State vs. Culture or State ‘and’ Culture vs. the Individual Body: A review analysis

G. Kaur

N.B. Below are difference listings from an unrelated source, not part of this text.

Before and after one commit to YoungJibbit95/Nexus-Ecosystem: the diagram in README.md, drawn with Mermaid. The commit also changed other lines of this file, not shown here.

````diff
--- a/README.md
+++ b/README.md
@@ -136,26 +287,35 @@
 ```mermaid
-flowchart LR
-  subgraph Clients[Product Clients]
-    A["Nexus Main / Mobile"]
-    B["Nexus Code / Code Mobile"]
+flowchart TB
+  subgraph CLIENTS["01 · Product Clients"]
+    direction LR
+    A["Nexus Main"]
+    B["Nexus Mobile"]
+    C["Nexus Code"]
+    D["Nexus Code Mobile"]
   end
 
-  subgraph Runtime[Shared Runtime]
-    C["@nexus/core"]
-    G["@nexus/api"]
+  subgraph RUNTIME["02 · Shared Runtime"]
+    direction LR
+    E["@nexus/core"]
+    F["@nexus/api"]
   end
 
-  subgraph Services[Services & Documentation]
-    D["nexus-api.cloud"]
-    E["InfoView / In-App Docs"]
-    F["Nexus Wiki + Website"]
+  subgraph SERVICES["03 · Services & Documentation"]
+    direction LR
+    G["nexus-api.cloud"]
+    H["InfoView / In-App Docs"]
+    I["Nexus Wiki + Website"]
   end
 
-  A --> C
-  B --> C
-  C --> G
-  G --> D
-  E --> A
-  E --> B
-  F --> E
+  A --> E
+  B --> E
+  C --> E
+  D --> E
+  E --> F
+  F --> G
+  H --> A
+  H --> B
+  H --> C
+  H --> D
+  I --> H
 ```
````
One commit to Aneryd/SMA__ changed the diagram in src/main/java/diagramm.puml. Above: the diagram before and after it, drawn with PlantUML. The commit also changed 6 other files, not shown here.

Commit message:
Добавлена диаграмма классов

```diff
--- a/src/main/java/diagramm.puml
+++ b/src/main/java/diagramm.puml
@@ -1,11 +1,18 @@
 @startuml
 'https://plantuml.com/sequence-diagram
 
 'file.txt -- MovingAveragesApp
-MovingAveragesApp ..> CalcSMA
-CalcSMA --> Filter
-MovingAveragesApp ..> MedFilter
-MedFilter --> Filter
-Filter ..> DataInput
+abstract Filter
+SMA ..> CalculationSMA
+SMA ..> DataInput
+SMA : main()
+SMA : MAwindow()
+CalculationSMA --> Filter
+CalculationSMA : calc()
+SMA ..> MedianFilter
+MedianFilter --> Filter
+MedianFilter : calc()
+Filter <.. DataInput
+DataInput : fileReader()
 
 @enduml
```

This paper reflects on the dichotomy of state and culture through ‘certain groups of people’, impacting their behaviour and wants towards their own health. Analysis commences with a brief commentary on pre-independence India, whereby the rhetoric of nationalism was imprinted on individual bodies through the call for maintaining the health of a nation. This argument is then extended to include the present day-scenario of the state, whereby, the state sees itself as something beyond the individual; where it is the hub of ‘know-how’ of maintaining its population, yet at the same time distant from it. Second section presents the control of culture through community on the bodies of individual members (women). The two arguments are based on the review of an in-depth study by Jeffery and Jeffery (2010) in a village in Uttar Pradesh on the perceptions of the village population on national health policies. The article is concluded, with the necessity to understand and discover discourses of not state vs. culture (or community), but also of state and culture vs. agency vis-à-vis health and health care provisions.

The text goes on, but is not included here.